▸ **About this task**
What lines below mention the word "mobile"? Copy each one.

---- Data supplied

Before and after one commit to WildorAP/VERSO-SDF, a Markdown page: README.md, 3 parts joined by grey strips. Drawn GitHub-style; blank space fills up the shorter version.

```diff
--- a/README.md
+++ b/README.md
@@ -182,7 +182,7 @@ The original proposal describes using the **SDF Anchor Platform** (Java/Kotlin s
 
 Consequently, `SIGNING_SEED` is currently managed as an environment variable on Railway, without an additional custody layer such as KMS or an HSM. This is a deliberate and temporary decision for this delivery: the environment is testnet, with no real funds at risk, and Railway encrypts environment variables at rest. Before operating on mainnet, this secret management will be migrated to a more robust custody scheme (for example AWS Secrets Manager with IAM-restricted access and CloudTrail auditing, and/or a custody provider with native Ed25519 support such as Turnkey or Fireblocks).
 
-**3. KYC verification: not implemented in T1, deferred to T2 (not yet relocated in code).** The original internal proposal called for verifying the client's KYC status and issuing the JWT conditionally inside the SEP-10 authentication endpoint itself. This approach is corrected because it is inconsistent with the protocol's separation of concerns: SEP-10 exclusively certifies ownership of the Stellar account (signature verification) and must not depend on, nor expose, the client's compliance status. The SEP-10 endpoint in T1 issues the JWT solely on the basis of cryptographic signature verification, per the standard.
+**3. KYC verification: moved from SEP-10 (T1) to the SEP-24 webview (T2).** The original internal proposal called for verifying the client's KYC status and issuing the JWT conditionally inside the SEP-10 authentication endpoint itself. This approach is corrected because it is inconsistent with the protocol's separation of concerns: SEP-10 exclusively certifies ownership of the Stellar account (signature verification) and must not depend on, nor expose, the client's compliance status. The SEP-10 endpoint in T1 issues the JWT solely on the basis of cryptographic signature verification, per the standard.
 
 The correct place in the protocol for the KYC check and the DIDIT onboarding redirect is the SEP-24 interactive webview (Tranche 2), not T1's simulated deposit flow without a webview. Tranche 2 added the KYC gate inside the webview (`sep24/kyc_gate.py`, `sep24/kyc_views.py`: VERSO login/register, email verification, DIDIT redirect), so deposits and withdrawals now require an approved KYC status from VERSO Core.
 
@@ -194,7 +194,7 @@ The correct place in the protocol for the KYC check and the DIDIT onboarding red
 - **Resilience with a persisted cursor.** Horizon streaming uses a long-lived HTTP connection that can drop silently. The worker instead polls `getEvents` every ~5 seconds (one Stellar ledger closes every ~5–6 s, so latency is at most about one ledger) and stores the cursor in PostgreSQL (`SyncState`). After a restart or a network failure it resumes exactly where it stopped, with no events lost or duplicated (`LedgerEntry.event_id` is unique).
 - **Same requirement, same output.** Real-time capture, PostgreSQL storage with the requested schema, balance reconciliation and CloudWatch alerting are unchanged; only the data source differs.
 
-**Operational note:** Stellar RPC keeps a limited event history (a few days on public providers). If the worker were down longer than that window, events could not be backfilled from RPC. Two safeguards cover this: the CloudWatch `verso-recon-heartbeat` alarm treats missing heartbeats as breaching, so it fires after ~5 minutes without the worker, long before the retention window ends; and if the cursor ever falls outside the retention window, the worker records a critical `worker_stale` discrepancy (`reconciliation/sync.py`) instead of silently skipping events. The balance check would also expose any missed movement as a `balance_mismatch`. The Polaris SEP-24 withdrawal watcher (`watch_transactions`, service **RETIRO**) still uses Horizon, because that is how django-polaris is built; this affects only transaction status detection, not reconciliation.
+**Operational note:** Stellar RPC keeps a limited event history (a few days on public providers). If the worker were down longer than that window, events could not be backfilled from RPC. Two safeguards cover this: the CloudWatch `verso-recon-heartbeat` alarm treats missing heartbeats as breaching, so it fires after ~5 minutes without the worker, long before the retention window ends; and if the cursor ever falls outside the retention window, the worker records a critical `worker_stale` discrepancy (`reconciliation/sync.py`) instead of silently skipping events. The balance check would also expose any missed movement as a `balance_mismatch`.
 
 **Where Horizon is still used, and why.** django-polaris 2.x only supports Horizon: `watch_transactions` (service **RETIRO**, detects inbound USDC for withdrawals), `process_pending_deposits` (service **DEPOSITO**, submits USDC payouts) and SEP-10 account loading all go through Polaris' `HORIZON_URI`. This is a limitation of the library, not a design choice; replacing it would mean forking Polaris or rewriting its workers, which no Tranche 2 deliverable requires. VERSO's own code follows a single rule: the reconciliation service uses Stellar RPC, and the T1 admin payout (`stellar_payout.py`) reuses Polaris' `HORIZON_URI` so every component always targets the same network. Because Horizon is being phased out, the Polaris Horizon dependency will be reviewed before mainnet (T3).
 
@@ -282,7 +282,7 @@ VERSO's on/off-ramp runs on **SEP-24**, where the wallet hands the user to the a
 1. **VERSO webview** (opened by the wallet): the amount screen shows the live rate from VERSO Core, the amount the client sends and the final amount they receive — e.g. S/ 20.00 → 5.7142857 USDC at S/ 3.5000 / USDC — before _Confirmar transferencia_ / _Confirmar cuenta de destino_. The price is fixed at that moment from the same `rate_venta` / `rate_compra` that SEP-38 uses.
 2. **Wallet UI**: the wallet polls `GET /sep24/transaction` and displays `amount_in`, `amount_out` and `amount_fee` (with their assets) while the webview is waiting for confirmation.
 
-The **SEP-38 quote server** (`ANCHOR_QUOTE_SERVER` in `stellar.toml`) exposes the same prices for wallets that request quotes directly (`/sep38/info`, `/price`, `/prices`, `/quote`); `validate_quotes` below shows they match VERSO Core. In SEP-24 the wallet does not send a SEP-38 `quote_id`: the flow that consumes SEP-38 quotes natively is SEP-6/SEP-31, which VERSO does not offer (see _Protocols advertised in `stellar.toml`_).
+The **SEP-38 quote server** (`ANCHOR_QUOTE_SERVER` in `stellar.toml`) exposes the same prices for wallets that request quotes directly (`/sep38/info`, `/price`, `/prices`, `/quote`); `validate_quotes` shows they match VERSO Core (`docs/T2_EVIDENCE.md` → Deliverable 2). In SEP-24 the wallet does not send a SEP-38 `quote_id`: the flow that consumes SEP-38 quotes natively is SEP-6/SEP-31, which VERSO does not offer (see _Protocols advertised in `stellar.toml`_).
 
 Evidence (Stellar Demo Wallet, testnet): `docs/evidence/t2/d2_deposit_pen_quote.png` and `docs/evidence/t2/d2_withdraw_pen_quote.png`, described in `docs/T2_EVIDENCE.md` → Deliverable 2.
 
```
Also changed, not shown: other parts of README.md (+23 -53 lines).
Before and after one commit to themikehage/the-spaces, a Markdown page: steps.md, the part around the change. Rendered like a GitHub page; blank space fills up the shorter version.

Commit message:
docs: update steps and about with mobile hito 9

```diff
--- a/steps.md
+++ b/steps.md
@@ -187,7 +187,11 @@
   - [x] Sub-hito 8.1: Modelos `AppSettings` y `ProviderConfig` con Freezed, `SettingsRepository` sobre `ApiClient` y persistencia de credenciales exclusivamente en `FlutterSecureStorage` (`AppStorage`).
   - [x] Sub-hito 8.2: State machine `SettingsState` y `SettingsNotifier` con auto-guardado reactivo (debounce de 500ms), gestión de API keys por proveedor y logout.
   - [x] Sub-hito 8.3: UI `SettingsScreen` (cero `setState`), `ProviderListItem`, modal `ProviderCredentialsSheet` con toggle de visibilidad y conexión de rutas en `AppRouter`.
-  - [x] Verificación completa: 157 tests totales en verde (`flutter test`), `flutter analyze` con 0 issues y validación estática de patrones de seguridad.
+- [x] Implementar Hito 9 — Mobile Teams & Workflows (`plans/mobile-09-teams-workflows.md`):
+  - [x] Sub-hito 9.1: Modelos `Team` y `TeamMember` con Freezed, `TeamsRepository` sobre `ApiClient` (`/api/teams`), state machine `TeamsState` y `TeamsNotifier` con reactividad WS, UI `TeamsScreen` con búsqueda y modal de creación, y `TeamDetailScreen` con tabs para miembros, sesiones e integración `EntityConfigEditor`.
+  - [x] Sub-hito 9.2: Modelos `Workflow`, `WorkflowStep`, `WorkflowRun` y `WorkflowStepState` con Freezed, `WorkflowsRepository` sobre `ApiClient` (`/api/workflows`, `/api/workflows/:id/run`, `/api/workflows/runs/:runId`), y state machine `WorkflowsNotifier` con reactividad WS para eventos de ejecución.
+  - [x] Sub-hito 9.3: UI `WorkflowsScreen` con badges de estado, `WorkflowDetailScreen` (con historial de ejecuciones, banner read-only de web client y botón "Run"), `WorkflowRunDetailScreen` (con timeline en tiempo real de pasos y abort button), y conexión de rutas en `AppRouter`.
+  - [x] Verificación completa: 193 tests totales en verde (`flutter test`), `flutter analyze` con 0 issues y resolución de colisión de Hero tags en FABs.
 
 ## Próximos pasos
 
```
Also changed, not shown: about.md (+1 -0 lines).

--------

▸ **Exercise solution**
docs: update steps and about with mobile hito 9
+- [x] Implementar Hito 9 — Mobile Teams & Workflows (`plans/mobile-09-teams-workflows.md`):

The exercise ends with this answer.